Every 5 years, sprinkler systems should be internally inspected to assess the internal condition of the sprinkler piping.

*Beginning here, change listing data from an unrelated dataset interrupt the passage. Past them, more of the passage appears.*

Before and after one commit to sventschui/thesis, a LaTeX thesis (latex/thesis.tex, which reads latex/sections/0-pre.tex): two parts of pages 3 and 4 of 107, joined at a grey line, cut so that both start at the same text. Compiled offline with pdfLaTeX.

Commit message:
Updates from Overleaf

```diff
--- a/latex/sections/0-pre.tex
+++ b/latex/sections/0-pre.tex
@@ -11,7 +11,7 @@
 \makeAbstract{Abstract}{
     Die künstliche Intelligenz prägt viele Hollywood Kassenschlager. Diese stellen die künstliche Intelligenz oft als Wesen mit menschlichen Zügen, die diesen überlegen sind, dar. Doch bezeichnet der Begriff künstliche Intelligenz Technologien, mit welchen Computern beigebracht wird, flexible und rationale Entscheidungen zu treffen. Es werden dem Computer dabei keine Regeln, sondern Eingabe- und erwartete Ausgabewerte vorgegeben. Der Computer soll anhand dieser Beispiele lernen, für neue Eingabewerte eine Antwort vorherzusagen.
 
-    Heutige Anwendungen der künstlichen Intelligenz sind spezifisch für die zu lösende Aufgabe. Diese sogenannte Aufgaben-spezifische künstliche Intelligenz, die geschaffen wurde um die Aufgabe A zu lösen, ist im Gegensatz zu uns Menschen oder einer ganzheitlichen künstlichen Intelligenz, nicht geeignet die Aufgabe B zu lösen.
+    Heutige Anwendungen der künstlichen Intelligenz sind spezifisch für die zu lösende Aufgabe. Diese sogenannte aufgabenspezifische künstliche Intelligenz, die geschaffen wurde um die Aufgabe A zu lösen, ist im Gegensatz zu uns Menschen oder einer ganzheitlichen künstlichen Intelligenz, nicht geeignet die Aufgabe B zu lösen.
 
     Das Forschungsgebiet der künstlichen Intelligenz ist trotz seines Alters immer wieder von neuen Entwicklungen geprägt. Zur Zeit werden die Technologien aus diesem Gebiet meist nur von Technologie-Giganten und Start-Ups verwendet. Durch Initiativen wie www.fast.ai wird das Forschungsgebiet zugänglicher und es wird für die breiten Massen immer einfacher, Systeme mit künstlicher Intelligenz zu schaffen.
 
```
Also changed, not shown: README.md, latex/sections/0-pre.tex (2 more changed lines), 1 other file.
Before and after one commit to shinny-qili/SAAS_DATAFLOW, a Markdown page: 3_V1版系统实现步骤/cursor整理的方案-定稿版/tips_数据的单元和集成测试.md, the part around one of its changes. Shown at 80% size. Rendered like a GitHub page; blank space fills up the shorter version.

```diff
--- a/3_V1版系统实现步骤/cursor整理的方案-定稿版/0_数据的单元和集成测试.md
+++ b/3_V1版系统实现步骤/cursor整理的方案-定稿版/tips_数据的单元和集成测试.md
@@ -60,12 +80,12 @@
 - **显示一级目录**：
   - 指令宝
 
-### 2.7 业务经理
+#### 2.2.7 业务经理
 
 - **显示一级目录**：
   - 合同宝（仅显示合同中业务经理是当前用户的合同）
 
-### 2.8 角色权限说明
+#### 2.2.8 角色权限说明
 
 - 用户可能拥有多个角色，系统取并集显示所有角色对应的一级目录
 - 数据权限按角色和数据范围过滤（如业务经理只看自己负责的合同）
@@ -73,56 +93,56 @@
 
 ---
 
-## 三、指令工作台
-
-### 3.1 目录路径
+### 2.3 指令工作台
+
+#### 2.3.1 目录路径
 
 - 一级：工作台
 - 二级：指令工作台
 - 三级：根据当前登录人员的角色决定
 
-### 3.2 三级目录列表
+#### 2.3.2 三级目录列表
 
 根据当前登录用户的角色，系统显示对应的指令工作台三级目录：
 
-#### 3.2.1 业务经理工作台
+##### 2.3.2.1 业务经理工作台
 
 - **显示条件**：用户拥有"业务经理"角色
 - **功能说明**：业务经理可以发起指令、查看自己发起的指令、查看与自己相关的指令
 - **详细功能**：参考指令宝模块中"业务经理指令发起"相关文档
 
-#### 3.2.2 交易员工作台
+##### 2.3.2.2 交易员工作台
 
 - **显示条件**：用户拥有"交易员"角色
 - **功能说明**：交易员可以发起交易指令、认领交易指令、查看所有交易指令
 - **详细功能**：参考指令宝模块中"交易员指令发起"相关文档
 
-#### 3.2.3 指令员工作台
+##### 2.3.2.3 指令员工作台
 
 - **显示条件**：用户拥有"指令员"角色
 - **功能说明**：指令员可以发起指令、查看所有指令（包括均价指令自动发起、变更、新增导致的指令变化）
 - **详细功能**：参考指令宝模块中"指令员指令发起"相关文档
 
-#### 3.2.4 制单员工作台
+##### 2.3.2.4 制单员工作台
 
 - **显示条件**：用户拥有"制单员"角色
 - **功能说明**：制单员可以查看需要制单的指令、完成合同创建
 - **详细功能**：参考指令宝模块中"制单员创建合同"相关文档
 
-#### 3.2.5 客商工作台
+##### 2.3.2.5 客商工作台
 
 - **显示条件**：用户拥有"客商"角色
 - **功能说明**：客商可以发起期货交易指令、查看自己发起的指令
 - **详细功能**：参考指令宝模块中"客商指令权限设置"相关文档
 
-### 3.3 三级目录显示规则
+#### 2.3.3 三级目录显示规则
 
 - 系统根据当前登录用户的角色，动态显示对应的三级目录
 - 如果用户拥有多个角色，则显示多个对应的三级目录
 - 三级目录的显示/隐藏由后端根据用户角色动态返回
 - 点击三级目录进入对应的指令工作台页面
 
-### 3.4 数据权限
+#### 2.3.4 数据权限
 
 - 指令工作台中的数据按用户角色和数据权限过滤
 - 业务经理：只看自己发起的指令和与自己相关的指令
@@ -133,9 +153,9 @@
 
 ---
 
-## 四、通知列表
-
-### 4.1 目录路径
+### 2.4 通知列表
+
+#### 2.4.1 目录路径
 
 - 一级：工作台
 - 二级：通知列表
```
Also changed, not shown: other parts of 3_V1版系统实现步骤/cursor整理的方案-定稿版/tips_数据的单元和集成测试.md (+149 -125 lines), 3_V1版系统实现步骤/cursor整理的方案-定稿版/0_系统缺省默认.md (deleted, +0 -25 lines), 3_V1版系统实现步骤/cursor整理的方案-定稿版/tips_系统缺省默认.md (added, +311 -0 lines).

When significant foreign organic or nonorganic material is found to obstruct pipes or sprinklers, then an Obstruction Investigation should be conducted.

According to the National Fire Protection Association (NFPA) 25 code book, Standard for Inspection, Testing, and Maintenance of Water-based Fire Protection Systems, an obstruction investigation shall be conducted for system piping wherever any of the following conditions exist:

  • Defective intake for fire pumps taking suction from open bodies of water
  • The discharge of obstructive material during routine water tests
  • Foreign materials in fire pumps, in dry pipe valves, or in check valves
  • Foreign material in water during drain tests or plugging of inspector’s test connection(s)
  • Unknown material are heard in the system piping during draining, refilling, or otherwise flowing water through the system
  • Plugged sprinklers
  • The presence of sufficient foreign organic or inorganic material is found in the pipe
  • Failure to flush yard piping or surrounding public mains following new installations or repairs
  • A record of broken public mains in the vicinity
  • Abnormally frequent false tripping of a dry pipe valve(s)
  • A system that is returned to service after an extended shutdown (greater than 1 year)
  • There is a reason to believe that the sprinkler contains sodium silicate or highly corrosive fluxes in copper systems
  • A system has been supplied with raw water via the fire department connection
  • Pinhole leaks
  • A 50 percent increase in the time it takes water to travel to the inspector’s test connection from the inspector’s test connection from the time the valve trips during a full flow trip test of a dry pipe sprinkler system when compared to the original system acceptance test

Source: NFPA 25: Standard for Inspection, Testing, & Maintenance of Water-based Fire Protection Systems (2017), Chapter 14.3.1.

Examples of Obstructions